NF: As a vocalist, I shoot for Aretha Franklin and hit somewhere closer to Neil Young. I like voices that are honest, not just technically good, that serve the voice of the singer. As a lyricist, nothing is quite as inspiring to me as a quiet morning and hot cup of coffee. That might sound boring, but it’s the best time for me to gather my thoughts and write.
NN: Moving forward, what does the future hold for The Fervor? Are there plans for a new record?
NF: Yes, we’ve been writing and recording over the last year. We hope to release something by summer or fall of next year.
NN: What was it like playing SXSW? Did anything interesting happen?
NF: We went in 2011. It was a lot of fun. We played early in the week, then we were able to enjoy the rest of the festival. We also played a PRF party that was a good time.
NN: Does it ever get awkward being in a band with your husband?
NF: Sure, doesn’t being in a band with anyone get awkward at some point? The Fervor started ten years ago this January, but Ben and I played in other bands together for years before that. It seems to work alright for us.
NN: As a lady, what’s it like being in a band with all dudes?
NF: I haven’t always been the only woman in the band. Meredith Noel was the bassist on the original Bleeder album and played with us from 2006-2007. We also did a bunch of shows with Cheyenne Mize on violin and backing vocals from 2007-2008. Last year, we gained MaryLiz Guillemi on guitar, vocals and the occasional percussion and keys. It’s been awesome having that extra layer of sound, and now on the occasion when we practice without her we feel a little naked. But yeah, for several years I was the only woman. It wasn’t really an issue. I’m not all that lady-like, and I grew up with brothers and lots of boy cousins, so I’m pretty used to it.

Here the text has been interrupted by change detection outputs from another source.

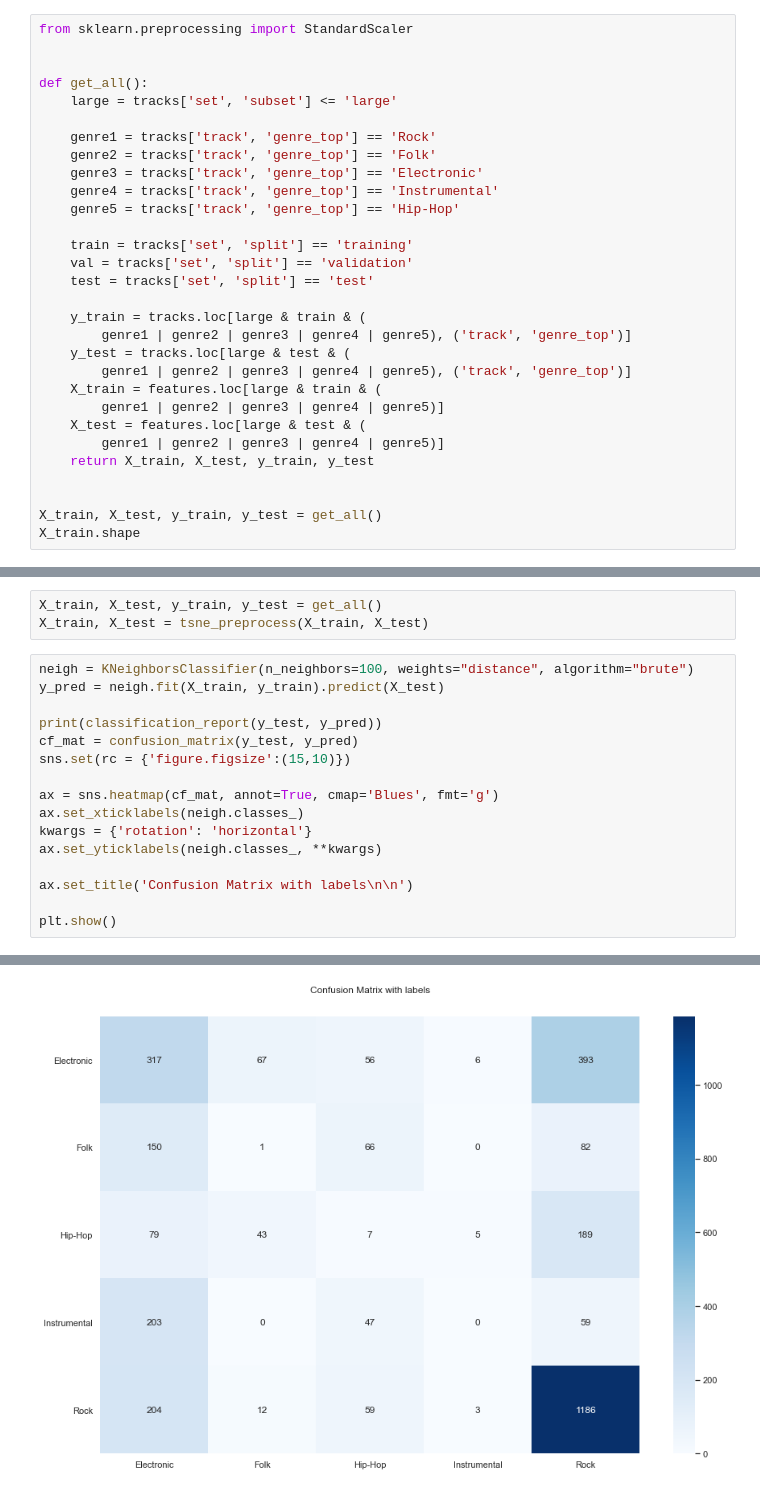
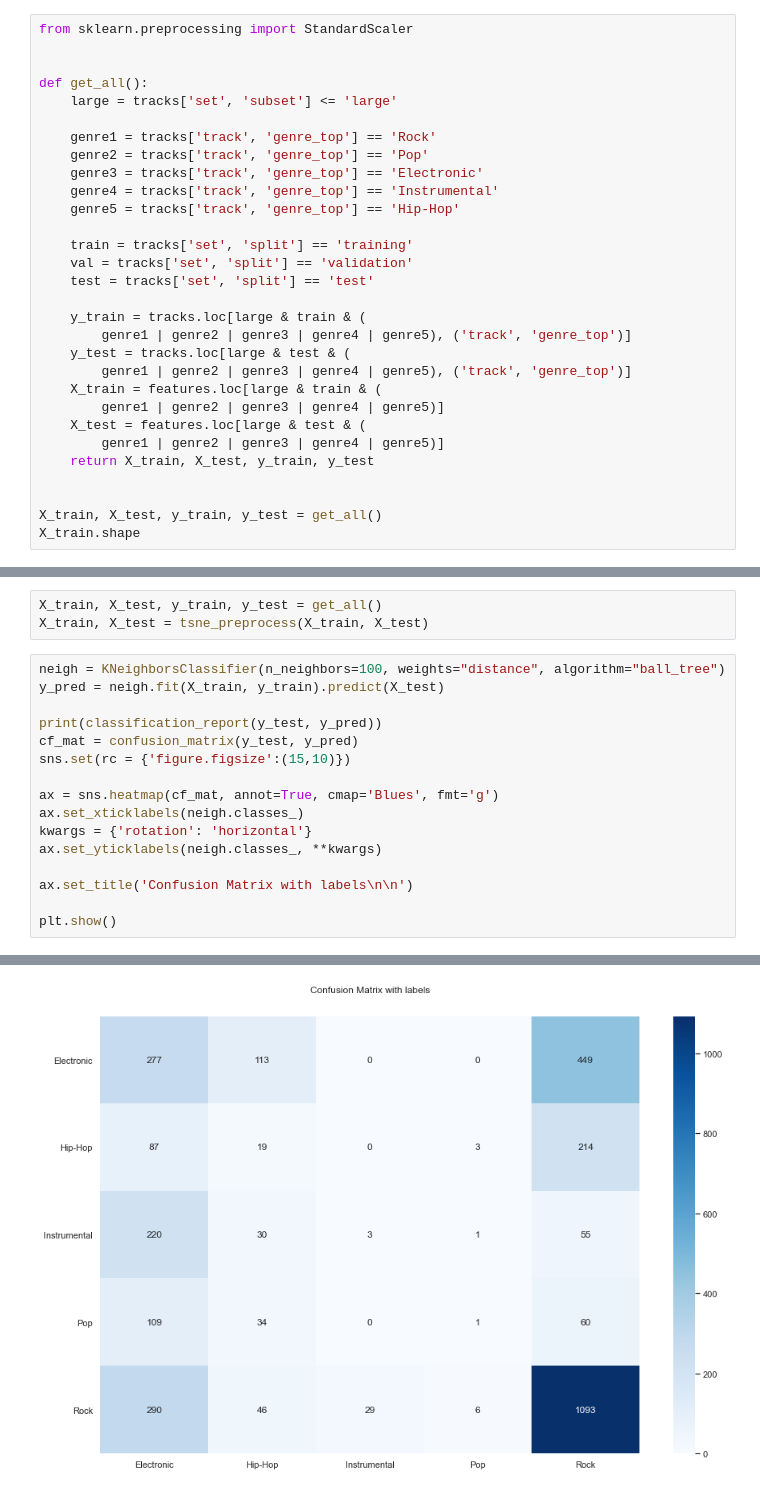
Before and after one commit to royyi/group10-music-classifier, a Jupyter notebook: model/knn large.ipynb, the cells around one changed output, grey strips where cells are left out. Cells and saved outputs as stored; diff of their text form.

```diff
--- a/model/knn large.ipynb
+++ b/model/knn large.ipynb
@@ -20,7 +20,7 @@ def get_all():
     large = tracks['set', 'subset'] <= 'large'
 
     genre1 = tracks['track', 'genre_top'] == 'Rock'
-    genre2 = tracks['track', 'genre_top'] == 'Folk'
+    genre2 = tracks['track', 'genre_top'] == 'Pop'
     genre3 = tracks['track', 'genre_top'] == 'Electronic'
     genre4 = tracks['track', 'genre_top'] == 'Instrumental'
     genre5 = tracks['track', 'genre_top'] == 'Hip-Hop'
@@ -146,7 +146,7 @@ X_train.shape
 X_train, X_test, y_train, y_test = get_all()
 X_train, X_test = tsne_preprocess(X_train, X_test)
 # %%
-neigh = KNeighborsClassifier(n_neighbors=100, weights="distance", algorithm="brute")
+neigh = KNeighborsClassifier(n_neighbors=100, weights="distance", algorithm="ball_tree")
 y_pred = neigh.fit(X_train, y_train).predict(X_test)
 
 print(classification_report(y_test, y_pred))
@@ -176 +176 @@ weighted avg       0.37      0.47      0.41      3234
-[figure, old version]
+[figure, new version]
```
Also changed, not shown: parts of 7 cells of this notebook.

NN: Talk about the last show you went to in Louisville. How’d it go? Did it start on time? Did the bands sound good? Was it a good experience?
NF: I went to the Louisville Outskirts Festival at The New Vintage Showcase last weekend. It was really well-organized and the stage was backlined, so everything ran smoothly. I remember how years ago, everything started late. Doors at 8? Opener goes on at 10:30. These days it seems like the people putting on shows in town are running things a lot better. Anyway, the bands at the festival were pretty diverse and sounded great. I really enjoyed Shannon Wright, who was backed by Louisvillian rhythm powerhouse Kyle Crabtree and Todd Cook.
NN: If you had to recommend a record store to an out-of-towner friend, which one would it be, and why?
NF: We have a variety of cool record stores to choose from, depending on the neighborhood they’re visiting. There’s Astro Black or Greenhaus in Germantown, Please and Thank You in Nulu, Matt Anthony’s Record Shop and Guestroom Records in Clifton, Better Days in the Highlands. You can’t lose.
NN: Talk about one or two of your favorite horror movies. It is October, after all.
NF: I watch the original Halloween from 1978 with Jamie Lee Curtis almost every October. The 1983 classic Sleepaway Camp is also an old favorite. I tend to prefer the horror movies of my youth, prior to today’s special effects and glamour.
NN: Before you go, talk about your favorite record of 2014 so far.
NF: Wussy – Attica. They’re one of my favorite contemporary bands ever. We’ve had the pleasure of playing many shows with these guys over the years, and it’s been inspiring to see them grow and change and continue to put out powerful records. I think this is one of the best things they’ve done yet.